I was using my 14’ Tenkara rod and on the end a nymph pattern which I call ‘the Purple Warrior’, which I get from John Emerson of Unique Flies. It is tied on a jig hook and its most obvious features are a bead – looking like a lustrous pearl – and just behind this, a sparkly purple collar with no hackle. I’m not sure you’ll find anything like this coming down the Ure on an Autumn afternoon, but I think it fair to say that the ‘lady of the stream’ likes a bit of bling! I ended up with two brace during the session and I suppose one or two got off. I like to get them back where they belong as soon as I can, but that brief encounter each time a grayling comes to the net is a reminder of what a wonderful wild creature they are.
Four o’clock came round soon enough and it was time to head off back to the Three Horse Shoes for the raffle and the results. In first place was Andy Ralph – a worthy winner with a tally of 18 grayling, predominantly on dry fly, runner up was Adam Fewtrell with a total of 14 grayling. I’m told that 45 anglers took part this year and a total of 125 grayling were caught and safely returned to the river.

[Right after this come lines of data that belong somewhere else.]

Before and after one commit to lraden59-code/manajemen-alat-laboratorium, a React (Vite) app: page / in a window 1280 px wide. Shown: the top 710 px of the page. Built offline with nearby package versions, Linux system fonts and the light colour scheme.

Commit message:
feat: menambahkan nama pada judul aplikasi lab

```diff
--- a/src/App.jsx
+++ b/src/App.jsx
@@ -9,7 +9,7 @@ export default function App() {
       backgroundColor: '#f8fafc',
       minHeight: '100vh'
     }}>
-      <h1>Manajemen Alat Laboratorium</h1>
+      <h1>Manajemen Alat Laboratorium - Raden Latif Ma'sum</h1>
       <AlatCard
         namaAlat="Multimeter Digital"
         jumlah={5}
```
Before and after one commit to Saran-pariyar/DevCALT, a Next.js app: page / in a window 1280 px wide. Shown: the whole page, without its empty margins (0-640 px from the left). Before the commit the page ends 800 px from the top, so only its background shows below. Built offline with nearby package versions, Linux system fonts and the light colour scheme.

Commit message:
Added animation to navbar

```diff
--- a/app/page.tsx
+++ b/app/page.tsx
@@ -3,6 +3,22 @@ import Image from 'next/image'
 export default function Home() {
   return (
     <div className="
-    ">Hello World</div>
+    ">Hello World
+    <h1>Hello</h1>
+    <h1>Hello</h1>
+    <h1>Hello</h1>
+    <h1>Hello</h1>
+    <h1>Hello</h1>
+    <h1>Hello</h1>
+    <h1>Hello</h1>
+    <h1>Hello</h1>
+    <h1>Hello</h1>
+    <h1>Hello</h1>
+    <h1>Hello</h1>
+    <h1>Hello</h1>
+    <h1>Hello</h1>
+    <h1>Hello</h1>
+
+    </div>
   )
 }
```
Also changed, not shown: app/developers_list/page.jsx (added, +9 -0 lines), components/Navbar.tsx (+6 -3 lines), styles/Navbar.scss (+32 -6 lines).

The day raised £840 which was split in support of local S&TC branches and the various River Trusts in the region.
Having a driver to take us back to Scarborough meant that Graham and I were able to get our share of that aforementioned delightful beer and, having previously planned to make a quick exit, we were, in fact, nearly the last to leave and this with some regret! The Three Horse Shoes is the sort of place where you could get well settled for the evening.
In conclusion, I should like to thank Peter Chambers & Duncan Courtney, on behalf of us all for their efforts in organising this most enjoyable event. The opportunity to fish is such lovely surroundings, bookended by gatherings in convivial company, is not to be missed and, if you’ve not tried it before, then I urge you to do so. I guarantee that you’ll have a reet good day out!!